You might not be able to tell from all the Revolutionary War posts at my blog Walking the Berkshires, but that is a relatively recent historical interest of mine. My first love, and an obsession that has stayed with me since I was the age of my 9-year-old daughter, is 1860s America and the war that shattered and then reforged the Union.
I have written about the changing nature of my passion for this subject, how it has ebbed and flowed and found new expression. It may have mellowed as I have matured, but has never turned to vinegar in the cask. And it still is capable of causing me to rethink what I have long understood about the past (and myself), about how we remember, and what parts we choose by design or default to carry forward.
In the course of writing this blog, I have become friends with a southern gentleman by the name of Grant who made me a splendid proposition. He is involved with South Carolina's plans for commemorating the Civil War's Sesquicentennial - that's 150 long years ago - and has invited me to blog with him on topics related to this critical period in American history.
To the extent that Grant offers a southern perspective and I a northern one - given our respective geographies and various kin who took part on either side - there may be opportunities in this format to shed light on these matters from more than one quarter.

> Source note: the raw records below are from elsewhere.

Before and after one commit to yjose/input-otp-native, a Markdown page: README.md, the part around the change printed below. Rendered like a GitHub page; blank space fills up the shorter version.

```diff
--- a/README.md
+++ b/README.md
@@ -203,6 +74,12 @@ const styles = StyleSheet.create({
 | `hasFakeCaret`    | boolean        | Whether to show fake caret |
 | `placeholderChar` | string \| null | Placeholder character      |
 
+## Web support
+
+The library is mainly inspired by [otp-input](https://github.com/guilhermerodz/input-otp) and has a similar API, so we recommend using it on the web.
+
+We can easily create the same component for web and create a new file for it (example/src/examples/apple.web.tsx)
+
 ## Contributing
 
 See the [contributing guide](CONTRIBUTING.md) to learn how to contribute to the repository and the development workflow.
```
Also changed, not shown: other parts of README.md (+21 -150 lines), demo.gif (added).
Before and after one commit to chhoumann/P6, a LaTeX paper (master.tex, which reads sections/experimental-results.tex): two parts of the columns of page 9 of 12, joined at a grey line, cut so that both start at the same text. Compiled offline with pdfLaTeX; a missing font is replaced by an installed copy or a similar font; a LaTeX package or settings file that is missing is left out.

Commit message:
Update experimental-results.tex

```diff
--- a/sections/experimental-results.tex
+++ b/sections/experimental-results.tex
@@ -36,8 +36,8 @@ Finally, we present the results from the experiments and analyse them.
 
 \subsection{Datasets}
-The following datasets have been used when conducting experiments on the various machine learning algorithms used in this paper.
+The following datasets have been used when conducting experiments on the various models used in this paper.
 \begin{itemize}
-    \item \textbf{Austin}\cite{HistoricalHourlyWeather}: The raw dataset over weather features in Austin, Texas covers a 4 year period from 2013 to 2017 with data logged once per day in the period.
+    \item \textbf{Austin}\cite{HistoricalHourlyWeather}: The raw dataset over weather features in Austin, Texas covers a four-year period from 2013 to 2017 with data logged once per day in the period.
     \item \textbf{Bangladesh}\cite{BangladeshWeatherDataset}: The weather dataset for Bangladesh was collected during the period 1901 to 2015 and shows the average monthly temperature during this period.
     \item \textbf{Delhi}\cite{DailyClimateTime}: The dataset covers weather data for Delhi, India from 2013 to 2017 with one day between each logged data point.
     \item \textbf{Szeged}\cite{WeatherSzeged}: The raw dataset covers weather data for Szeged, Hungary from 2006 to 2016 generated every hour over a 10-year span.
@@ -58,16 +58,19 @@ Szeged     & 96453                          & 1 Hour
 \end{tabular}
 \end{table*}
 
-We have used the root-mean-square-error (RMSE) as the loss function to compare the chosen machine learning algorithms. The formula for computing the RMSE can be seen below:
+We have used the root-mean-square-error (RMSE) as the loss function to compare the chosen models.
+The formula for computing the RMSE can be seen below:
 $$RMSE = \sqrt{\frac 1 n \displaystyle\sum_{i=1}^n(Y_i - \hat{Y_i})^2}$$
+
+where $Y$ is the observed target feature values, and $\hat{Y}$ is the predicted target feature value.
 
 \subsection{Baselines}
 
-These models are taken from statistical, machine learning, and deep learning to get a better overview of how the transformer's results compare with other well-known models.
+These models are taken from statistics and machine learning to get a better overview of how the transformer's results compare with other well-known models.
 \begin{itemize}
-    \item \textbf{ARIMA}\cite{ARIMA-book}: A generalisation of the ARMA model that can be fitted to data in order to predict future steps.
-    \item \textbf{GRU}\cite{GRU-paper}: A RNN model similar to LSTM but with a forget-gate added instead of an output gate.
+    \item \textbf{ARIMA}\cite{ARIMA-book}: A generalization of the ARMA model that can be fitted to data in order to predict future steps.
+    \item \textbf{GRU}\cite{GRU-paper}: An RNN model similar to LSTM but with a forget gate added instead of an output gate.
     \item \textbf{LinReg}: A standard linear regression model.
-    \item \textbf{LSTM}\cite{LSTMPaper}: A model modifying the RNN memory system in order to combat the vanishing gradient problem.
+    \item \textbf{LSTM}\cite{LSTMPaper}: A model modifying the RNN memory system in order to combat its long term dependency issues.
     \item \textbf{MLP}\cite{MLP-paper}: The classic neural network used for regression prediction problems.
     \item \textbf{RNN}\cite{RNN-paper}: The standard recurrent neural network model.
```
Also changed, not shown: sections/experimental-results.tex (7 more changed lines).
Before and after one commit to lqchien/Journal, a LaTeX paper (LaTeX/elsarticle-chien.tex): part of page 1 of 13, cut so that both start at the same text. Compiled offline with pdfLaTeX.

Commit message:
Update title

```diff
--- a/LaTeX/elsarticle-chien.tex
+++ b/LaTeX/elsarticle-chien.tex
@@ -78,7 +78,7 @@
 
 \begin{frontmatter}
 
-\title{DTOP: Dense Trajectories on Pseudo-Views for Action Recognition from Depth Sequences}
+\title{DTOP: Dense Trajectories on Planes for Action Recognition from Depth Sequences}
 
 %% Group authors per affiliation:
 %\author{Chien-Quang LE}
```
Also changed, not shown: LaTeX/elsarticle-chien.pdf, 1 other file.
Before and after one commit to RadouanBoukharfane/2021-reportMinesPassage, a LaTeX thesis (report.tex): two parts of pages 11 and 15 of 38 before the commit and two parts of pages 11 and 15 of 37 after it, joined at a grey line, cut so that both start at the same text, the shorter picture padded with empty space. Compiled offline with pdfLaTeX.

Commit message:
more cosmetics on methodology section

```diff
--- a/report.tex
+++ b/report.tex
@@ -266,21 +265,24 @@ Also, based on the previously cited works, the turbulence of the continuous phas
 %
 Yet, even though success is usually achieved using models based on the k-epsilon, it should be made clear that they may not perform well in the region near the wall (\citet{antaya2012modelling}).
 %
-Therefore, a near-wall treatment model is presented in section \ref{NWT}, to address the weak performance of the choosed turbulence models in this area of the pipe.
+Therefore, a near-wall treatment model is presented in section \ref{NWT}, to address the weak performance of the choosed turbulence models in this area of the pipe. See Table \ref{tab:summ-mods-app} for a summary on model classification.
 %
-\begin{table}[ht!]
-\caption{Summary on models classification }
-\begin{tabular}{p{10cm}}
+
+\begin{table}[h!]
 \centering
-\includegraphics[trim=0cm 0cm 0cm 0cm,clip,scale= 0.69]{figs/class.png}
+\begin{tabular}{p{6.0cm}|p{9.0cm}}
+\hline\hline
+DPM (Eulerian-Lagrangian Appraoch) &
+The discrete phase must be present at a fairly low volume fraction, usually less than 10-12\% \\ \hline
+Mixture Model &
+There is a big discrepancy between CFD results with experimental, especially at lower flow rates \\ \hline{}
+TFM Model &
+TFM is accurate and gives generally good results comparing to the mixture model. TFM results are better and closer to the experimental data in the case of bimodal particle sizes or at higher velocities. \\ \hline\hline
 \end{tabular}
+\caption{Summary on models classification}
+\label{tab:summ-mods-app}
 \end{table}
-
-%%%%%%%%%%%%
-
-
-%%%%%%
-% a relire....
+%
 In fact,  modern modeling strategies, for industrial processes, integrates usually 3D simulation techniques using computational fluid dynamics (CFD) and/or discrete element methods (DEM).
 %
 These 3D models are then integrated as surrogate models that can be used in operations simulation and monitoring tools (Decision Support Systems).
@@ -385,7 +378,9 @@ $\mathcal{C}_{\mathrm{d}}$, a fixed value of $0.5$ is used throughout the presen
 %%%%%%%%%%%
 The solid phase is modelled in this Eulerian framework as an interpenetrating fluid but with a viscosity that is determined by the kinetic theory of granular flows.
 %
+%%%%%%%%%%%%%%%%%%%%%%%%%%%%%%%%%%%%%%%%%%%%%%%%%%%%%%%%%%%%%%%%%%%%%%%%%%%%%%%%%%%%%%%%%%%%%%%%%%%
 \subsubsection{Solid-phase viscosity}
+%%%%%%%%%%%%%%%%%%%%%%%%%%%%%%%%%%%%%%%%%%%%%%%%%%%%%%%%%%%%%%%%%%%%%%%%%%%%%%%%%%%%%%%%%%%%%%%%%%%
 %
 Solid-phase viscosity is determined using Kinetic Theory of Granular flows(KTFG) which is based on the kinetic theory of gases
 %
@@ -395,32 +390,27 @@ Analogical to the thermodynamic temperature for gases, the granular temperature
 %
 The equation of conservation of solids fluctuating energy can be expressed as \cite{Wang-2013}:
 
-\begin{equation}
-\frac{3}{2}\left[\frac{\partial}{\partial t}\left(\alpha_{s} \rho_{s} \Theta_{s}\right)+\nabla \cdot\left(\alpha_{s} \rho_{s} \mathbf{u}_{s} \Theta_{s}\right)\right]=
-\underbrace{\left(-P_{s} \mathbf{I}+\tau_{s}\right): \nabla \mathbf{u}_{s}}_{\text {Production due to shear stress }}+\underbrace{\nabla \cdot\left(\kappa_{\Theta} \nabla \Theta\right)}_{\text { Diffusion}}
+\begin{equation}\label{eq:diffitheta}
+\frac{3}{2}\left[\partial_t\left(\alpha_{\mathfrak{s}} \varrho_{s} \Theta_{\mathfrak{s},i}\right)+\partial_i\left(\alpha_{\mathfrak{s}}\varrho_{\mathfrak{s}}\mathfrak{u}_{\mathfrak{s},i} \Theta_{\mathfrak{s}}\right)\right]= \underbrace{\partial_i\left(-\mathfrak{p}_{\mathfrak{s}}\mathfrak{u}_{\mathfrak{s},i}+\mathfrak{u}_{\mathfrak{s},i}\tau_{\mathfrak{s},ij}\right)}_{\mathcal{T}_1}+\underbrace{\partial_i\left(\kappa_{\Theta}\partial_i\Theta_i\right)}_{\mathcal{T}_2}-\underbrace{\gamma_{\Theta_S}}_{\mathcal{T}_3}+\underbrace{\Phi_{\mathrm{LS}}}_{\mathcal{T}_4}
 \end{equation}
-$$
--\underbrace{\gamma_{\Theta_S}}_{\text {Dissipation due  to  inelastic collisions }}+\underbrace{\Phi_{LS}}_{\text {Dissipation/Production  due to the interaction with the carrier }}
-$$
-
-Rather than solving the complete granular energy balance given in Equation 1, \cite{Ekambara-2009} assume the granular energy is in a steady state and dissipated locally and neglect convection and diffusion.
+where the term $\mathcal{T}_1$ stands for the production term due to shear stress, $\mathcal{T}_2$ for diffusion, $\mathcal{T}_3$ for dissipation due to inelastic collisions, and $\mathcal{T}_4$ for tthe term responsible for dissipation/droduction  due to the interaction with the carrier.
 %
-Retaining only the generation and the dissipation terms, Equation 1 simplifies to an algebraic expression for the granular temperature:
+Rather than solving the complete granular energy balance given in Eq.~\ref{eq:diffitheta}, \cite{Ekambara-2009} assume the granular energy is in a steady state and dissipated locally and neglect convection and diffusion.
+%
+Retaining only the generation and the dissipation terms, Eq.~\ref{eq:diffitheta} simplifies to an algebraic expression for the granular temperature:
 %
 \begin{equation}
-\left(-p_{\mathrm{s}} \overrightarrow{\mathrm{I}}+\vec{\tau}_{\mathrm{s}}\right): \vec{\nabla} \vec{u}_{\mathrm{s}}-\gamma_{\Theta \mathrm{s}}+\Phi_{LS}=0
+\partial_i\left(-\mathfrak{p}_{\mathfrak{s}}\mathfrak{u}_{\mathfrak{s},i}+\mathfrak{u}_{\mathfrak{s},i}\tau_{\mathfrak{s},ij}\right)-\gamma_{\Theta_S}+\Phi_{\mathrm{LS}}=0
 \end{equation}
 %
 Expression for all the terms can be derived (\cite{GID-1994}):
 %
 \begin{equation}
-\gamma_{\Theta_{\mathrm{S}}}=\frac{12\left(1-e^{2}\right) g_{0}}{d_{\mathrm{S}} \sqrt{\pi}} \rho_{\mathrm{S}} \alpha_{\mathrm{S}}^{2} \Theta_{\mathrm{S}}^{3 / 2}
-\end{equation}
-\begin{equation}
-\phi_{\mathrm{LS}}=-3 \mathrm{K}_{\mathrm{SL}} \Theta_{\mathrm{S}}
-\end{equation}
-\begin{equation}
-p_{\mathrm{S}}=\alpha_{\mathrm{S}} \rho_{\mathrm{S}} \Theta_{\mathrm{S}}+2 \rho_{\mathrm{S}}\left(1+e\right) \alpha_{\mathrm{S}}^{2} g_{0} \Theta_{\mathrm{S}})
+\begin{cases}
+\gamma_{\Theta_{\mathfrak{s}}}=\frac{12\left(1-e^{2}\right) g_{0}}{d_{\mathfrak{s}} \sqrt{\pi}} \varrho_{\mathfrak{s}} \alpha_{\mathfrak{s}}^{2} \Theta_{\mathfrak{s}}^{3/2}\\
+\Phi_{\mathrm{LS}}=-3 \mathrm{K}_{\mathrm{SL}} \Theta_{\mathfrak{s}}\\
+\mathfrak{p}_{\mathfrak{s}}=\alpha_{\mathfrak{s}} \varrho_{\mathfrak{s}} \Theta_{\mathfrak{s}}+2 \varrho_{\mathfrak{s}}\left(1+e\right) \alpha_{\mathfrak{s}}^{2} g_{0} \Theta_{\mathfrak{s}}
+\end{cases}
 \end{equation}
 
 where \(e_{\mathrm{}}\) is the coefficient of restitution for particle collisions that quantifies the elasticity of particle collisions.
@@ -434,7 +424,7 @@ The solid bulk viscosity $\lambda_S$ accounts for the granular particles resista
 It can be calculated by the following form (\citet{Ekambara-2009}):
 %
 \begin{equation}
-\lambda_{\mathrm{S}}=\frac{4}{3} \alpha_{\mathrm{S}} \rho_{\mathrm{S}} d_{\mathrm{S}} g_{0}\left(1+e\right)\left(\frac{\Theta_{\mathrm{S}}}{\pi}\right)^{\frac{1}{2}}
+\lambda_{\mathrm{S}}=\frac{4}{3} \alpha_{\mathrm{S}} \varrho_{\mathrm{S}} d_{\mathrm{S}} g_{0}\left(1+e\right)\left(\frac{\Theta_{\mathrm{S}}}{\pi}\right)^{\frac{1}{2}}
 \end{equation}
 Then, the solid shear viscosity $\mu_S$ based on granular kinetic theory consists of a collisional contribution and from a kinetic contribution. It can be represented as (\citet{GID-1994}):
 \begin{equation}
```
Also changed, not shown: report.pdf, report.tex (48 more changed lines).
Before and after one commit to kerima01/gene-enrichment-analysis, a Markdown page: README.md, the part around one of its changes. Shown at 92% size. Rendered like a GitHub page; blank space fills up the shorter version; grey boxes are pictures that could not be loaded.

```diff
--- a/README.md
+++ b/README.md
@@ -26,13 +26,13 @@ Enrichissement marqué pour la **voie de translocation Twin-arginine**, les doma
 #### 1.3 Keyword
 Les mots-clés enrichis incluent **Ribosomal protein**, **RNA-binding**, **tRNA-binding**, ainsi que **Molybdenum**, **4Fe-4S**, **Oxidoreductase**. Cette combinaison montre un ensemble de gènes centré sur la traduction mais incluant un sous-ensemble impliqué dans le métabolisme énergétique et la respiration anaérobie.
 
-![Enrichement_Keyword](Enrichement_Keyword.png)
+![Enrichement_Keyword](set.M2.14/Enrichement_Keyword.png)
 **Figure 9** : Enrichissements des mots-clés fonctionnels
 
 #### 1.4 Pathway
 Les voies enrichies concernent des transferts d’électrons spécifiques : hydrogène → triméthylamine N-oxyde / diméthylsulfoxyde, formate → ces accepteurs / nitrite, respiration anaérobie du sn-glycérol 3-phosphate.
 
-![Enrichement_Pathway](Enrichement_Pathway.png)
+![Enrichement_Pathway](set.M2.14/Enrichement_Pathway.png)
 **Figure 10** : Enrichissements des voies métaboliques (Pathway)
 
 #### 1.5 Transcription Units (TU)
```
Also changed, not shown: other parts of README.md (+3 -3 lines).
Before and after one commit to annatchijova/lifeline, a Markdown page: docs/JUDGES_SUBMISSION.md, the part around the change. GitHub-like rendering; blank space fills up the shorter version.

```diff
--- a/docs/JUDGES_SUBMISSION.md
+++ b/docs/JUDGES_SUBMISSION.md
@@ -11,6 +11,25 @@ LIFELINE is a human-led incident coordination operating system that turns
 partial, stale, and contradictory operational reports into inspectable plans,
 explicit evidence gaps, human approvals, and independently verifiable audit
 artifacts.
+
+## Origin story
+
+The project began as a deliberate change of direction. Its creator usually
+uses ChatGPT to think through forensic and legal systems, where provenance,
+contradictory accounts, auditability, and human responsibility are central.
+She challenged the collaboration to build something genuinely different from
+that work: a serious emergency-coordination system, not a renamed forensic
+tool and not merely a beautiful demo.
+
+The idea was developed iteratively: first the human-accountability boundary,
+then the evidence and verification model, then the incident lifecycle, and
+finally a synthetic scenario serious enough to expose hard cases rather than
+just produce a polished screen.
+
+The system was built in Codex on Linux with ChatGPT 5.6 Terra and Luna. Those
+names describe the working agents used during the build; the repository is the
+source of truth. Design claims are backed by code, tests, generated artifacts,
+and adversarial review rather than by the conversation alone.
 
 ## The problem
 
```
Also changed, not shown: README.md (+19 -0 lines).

I think it should be great fun. Besides, I was born on April 12th, a date they have cause to remember in Charleston as do we in the North.
Neither of us, I believe, has any need to re-fight our version of the past with a partisan spin, so I won't be playing Billy Sherman to his Bedford Forrest. We both care about good history, and that means getting beneath the surface explanations of events and conventional interpretations of causes and implications. We also care about bringing forgotten stories to light, and placing them within the broader context of the war and its aftermath, so expect some of that from us as well.
Notwithstanding any of the forgoing, I should also say at this point that like Grant I am a genealogist with a keen interest in the doings of my ancestors and an ample trove of family archives to draw from relating to this period. My ancestors and near relations who served in the Civil War did so, with one notable exception, in northern uniforms. The confederate in the closet was a brigadier from New Jersey.
The rest of my kin served in shades of Yankee blue and Zouave red primarily with various New York regiments, including the 5th (Duryea's Zouaves), 7th New York State Militia, 9th (Hawkin's Zouaves), 133rd (2nd Metropolitans), 146th (Garrard's Tigers) and 1st NY "Lincoln" Cavalry, but also in the 10th Regiment Veteran Reserve Corps and 37th Wisc.
There was also the first husband of the second wife of my great, great grandfather who was Hospital Steward on the "Monitor", which I learned when digging through pension applications for my direct ancestor, and a 2nd cousin 5 times removed who commanded the 1st SC at Fort Pulaski which he was compelled to surrender, but I digress.
I have already written about most of them, but anticipate some of their stories finding their way into my occasional sesquicentennial posts. History is personal, which is why we have to be honest about it, and thorough.
So, stay tuned for more of Grant and Greenman as we see where this joint venture in history blogging takes us.